··· Material for this exercise
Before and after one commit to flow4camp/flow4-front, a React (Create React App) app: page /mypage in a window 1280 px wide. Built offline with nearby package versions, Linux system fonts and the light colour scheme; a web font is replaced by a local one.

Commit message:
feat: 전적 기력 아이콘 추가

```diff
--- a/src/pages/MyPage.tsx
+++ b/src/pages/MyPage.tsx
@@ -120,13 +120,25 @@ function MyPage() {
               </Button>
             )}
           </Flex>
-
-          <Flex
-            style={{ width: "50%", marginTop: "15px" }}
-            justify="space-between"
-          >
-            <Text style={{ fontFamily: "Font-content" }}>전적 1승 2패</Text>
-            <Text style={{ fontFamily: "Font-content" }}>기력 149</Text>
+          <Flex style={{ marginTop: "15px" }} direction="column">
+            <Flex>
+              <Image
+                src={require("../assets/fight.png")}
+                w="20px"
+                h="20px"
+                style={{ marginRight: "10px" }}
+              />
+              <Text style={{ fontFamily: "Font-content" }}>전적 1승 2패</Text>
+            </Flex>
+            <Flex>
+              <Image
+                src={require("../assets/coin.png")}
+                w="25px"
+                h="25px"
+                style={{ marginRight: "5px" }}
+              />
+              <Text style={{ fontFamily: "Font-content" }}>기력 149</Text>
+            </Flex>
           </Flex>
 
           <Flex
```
······
··· Material for this exercise
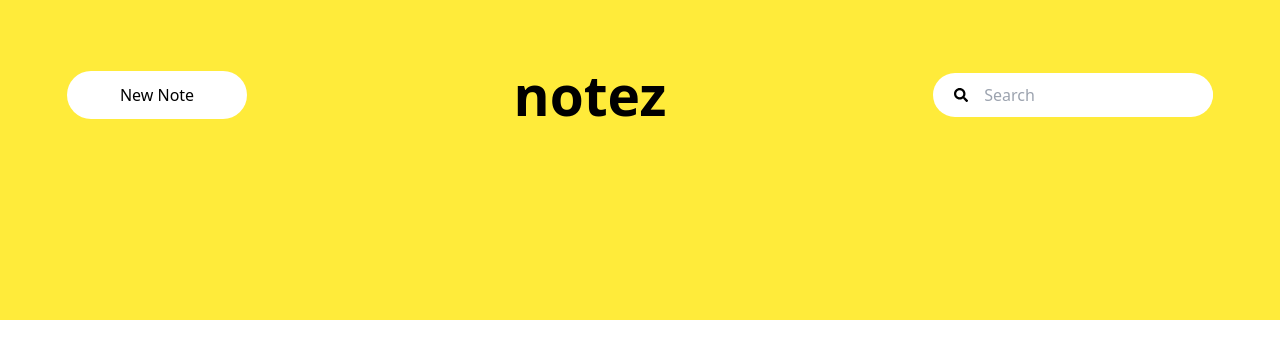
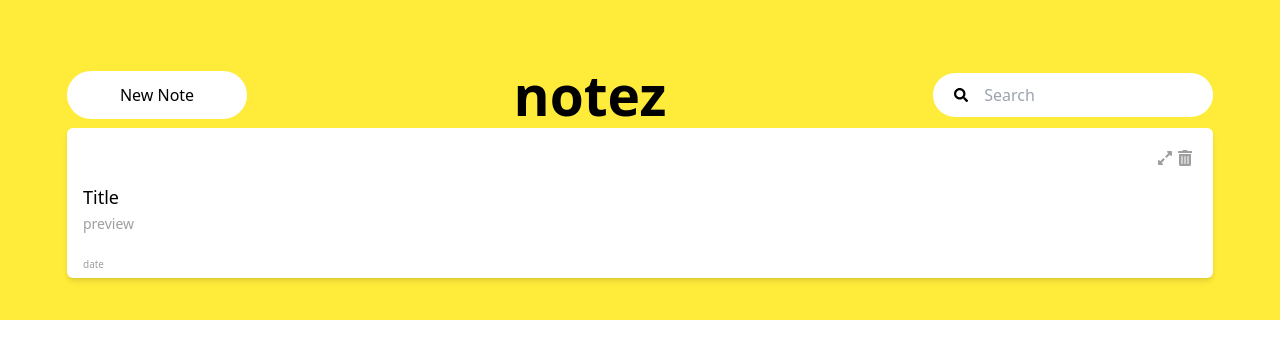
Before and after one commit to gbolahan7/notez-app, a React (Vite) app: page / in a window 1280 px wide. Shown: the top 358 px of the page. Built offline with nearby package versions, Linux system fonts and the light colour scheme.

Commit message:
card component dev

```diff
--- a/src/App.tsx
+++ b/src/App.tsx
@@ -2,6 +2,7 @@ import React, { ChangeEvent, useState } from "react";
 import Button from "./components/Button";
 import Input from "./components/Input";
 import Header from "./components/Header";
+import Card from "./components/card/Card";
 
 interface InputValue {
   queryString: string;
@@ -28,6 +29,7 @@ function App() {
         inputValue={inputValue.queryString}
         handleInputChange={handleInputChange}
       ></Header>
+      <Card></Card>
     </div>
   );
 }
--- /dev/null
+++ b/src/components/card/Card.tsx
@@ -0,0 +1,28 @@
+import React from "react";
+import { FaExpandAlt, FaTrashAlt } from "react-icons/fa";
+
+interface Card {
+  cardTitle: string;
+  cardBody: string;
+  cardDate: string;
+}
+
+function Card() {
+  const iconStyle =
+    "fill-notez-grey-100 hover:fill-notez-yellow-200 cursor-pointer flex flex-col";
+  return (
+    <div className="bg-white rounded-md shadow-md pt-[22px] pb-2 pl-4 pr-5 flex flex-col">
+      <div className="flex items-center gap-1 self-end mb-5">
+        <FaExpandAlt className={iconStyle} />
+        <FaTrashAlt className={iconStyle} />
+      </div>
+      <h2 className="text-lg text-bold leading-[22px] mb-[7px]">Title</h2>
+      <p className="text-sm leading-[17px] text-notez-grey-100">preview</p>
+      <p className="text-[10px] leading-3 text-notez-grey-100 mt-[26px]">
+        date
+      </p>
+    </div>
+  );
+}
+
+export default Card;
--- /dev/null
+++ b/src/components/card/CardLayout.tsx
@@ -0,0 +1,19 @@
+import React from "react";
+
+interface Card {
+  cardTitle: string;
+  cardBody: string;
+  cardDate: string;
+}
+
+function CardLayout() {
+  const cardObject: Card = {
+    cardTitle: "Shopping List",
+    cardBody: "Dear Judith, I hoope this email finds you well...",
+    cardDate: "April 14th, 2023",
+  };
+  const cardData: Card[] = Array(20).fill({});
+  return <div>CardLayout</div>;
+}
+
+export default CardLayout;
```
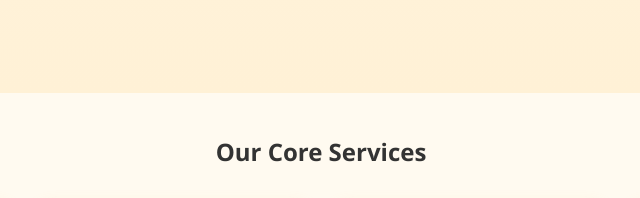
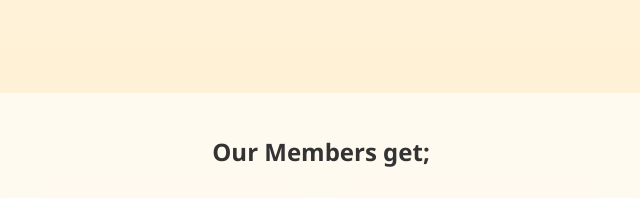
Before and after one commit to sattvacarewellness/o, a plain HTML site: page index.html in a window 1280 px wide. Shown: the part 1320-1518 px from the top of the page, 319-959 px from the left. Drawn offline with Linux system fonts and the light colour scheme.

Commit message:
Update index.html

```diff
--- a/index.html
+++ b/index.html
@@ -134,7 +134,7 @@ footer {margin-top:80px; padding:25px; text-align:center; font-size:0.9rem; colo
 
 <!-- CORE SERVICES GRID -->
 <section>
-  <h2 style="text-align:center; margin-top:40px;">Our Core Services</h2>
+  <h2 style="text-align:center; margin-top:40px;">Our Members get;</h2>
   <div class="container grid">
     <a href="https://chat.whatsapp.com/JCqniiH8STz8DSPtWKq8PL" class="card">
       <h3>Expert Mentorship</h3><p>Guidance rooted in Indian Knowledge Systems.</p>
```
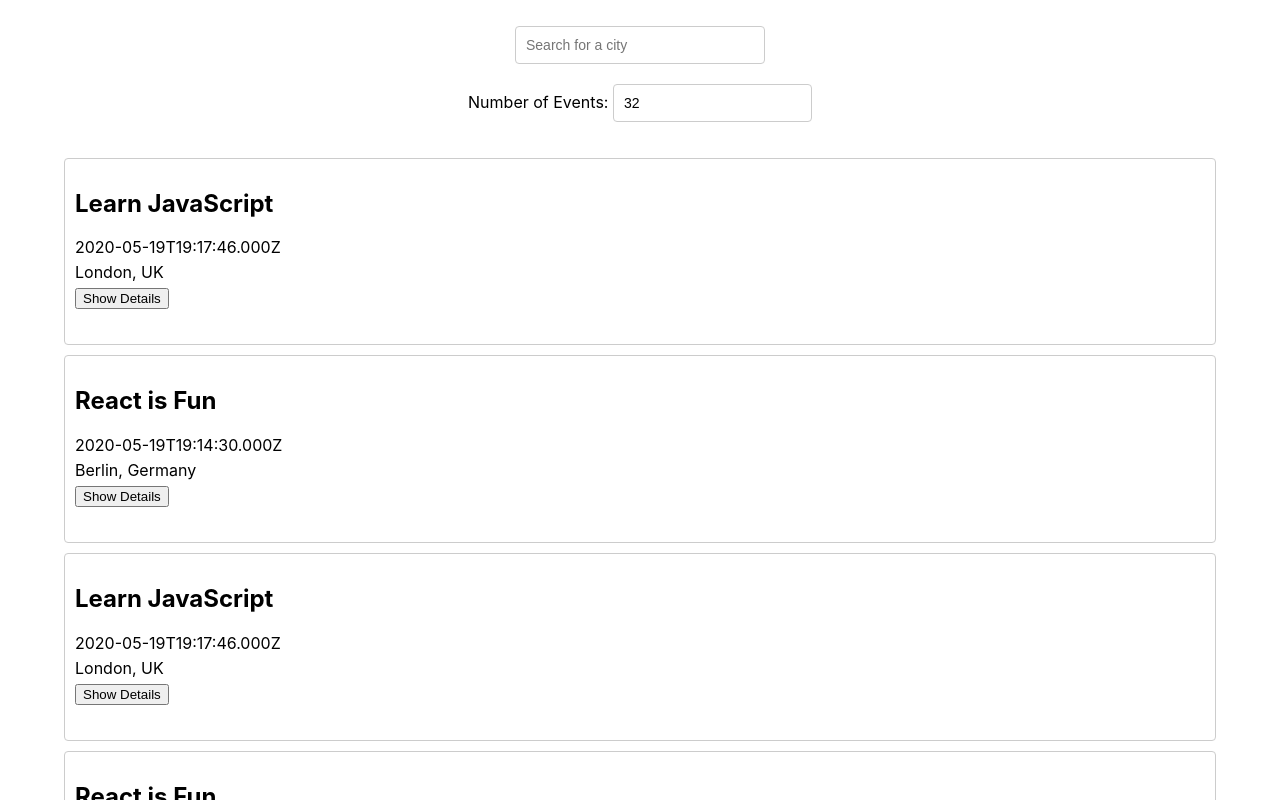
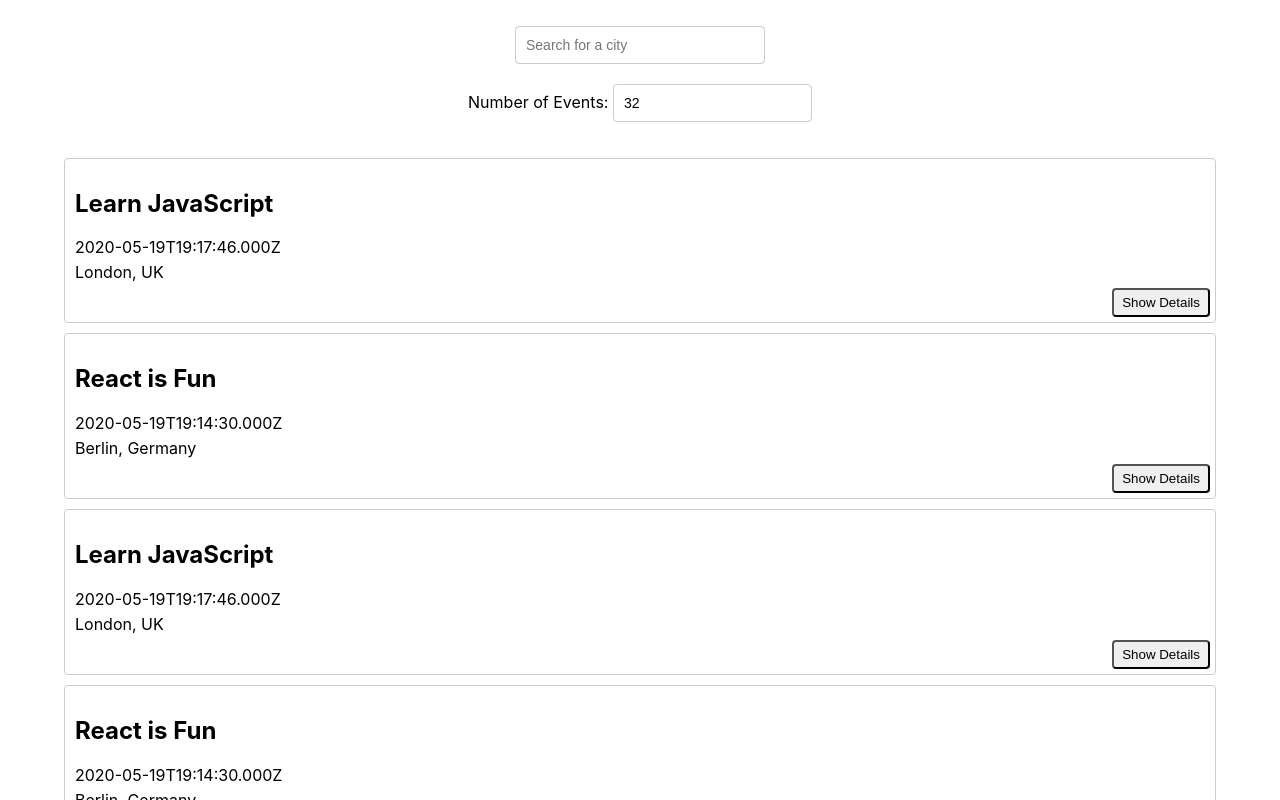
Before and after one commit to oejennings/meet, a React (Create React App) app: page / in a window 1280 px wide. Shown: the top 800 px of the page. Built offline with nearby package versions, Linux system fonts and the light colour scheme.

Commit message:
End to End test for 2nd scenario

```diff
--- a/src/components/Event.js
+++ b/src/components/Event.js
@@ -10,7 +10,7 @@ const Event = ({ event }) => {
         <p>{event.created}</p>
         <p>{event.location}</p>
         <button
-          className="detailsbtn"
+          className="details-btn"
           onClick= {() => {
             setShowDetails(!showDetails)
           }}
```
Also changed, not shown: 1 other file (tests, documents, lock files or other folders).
······
··· Material for this exercise
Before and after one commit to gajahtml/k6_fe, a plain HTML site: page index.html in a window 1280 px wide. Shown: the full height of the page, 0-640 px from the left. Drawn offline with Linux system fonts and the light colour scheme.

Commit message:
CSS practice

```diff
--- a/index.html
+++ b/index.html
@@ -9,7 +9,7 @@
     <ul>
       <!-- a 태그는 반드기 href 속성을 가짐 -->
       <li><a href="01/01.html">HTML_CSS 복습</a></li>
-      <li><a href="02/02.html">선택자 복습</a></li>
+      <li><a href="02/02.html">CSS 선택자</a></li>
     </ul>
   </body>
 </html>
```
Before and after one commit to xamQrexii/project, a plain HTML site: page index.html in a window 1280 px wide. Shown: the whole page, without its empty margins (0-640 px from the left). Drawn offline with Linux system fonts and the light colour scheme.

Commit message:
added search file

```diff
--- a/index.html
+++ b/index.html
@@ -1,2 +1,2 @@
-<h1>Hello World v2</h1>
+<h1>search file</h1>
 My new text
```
······
Go through the entries above and copy each line with "assets" in it.

(Result for this task)
+                src={require("../assets/fight.png")}
+                src={require("../assets/coin.png")}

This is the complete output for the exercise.